Interpretive Summary: Plant pathogens of pepper and other solanaceous crops like potato and tomato are a serious threat to production in the United States and around the world. Researchers at USDA-ARS Wapato in Washington, in collaboration with scientists at INIFAP in Mexico, assessed whether pathogens were associated with diseased pepper plants found in commercial fields in the states of Durango and Zacatecas, Mexico. A specific strain of group 16SrVI-A phytoplasma, known as BLTVA, was identified in the symptomatic pepper plants.
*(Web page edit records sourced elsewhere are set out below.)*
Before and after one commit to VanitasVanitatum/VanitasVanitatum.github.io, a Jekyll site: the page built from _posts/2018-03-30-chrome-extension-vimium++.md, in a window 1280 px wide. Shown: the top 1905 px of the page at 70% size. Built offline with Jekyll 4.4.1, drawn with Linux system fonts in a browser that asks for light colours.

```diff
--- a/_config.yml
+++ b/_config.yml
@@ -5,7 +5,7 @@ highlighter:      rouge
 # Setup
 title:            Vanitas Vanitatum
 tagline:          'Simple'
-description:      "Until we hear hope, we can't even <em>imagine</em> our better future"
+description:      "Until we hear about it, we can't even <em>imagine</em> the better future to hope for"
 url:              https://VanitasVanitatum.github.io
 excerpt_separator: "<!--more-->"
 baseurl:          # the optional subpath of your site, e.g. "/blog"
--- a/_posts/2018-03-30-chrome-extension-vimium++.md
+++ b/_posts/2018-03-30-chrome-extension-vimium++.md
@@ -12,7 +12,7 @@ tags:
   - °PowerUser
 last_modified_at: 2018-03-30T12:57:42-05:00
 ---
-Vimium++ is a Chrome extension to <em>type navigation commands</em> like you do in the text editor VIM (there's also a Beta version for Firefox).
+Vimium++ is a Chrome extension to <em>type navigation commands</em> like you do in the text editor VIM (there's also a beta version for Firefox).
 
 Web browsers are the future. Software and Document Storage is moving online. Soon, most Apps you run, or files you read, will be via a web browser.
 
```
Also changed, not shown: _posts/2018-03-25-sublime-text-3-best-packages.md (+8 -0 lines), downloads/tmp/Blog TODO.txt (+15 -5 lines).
BLTVA is transmitted to pepper by the beet leafhopper insect, and samples of this insect collected in and around pepper fields in Zacatecas, Mexico, were also positive for BLTVA. This pathogen is one of economic importance in solanaceous crops in North America, and its presence in peppers and beet leafhoppers suggests that growers will need to effectively monitor and control the insect vector to decrease overall disease pressure and the economic losses that
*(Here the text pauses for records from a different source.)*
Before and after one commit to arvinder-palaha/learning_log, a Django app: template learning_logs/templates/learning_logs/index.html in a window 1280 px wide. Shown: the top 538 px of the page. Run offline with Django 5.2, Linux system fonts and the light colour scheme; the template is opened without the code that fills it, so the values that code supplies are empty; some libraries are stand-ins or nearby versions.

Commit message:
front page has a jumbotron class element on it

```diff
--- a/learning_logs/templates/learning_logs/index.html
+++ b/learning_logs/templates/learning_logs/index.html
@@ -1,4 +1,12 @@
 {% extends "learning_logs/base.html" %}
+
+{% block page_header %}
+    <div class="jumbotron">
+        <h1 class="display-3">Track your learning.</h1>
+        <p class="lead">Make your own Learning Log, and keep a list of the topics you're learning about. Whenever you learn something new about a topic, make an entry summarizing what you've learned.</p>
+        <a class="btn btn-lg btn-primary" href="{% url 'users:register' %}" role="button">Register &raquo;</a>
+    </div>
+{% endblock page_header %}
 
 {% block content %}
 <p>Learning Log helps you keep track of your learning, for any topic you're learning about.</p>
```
Technical Abstract: Pepper (Capsicum annuum) plants in Durango and Zacatecas, Mexico, in September and October, 2014, had small, chlorotic, curled leaves, plant stunting, and/or big bud symptoms characteristic of phytoplasma infection (Lee et al. 2004). Samples from symptomatic pepper fields included 33 collected near Poanas, Durango, 7 near Sombrerete, Zacatecas, 35 near Villa de Cos, Zacatecas, 40 near Laguna Seca, Zacatecas, and 41 near Calera, Zacatecas. Total DNA was extracted from foliar tissue of all samples with the CTAB extraction method (Munyaneza et al. 2010), and tested using universal phytoplasma nested PCR with primers P1/P7 followed by FU5/RU3 (Crosslin et al. 2006). Of 156 samples, 104 (67%) were positive for phytoplasma, including 3 from Poanas, 7 from Sombrerete, 27 from Villa de Cos, 31 from Laguna Seca, and 36 from Calera. All positive samples were tested for Beet Leafhopper Transmitted Virescence Agent (BLTVA) phytoplasma of the Clover proliferation group 16SrVI, subgroup A, using nested PCR with primers P1/P7 and BLTVA-specific FU5/BLTVA-int (Crosslin et al. 2006); all were positive for BLTVA. DNA was extracted from samples of the BLTVA beet leafhopper vector, Circulifer tenellus (Baker), collected from pepper fields and weeds adjacent to pepper fields in Zacatecas, Mexico, between September and October, 2014, using the CTAB method (Crosslin et al. 2006) and tested for BLTVA using nested PCR with primers P1/P7 and FU5/BLTVA-int. Of 52 samples, 23 (44%) were positive for BLTVA. Sequence analysis of the FU5-BLTVA-int amplicon from 6 peppers (2 each) from Poanas, Durango, Sombrerete, Zacatecas, and Laguna Seca, Zacatecas, and 3 C. tenellus samples from Zacatecas, produced two identical consensus sequences (basepairs 224-1415, GenBank accession KY047614 and KY047615, respectively). BLAST analysis of this region of 16S rRNA gene was 100% identical to Columbia Basin purple top phytoplasma (also known as BLTVA) (Crosslin et al. 2006), from the 16SrVI Clover proliferation group (GenBank accession KR072666.1). To verify phytoplasma infection, 6 plants and 3 insect samples were subjected to PCR using universal phytoplasma nested primers P1/P7 and R16F2n/R16R2 (Lee et al. 2004), and the amplicons were sequenced. Two identical consensus sequences resulted from the plant and insect samples (basepairs 1-1250, GenBank accession KY047614 and KY047615, respectively). Restriction Fragment Length Polymorphism analysis was conducted using iPhyClassifier analysis tool (Zhao et al. 2009). Both sequences were identified as 16Sr group VI, subgroup A, showing 99.7% similarity with ‘Candidatus Phytoplasma trifolii’ (GenBank accession AY390261). Candidatus Phytoplasma trifolii was reported in peppers in Mexico (Mauricio-Castillo et al. 2015), but the specific strain of 16SrVI-A group was not determined. Therefore, this is the first report of the Clover proliferation group strain BLTVA phytoplasma in peppers and its insect vector in this region of Mexico. BLTVA is an economically important disease in solanaceous crops in the US (Lee et al. 2004), and poses a threat to the pepper region in Mexico, stressing the need for control of the beet leafhopper vector of BLTVA phytoplasma.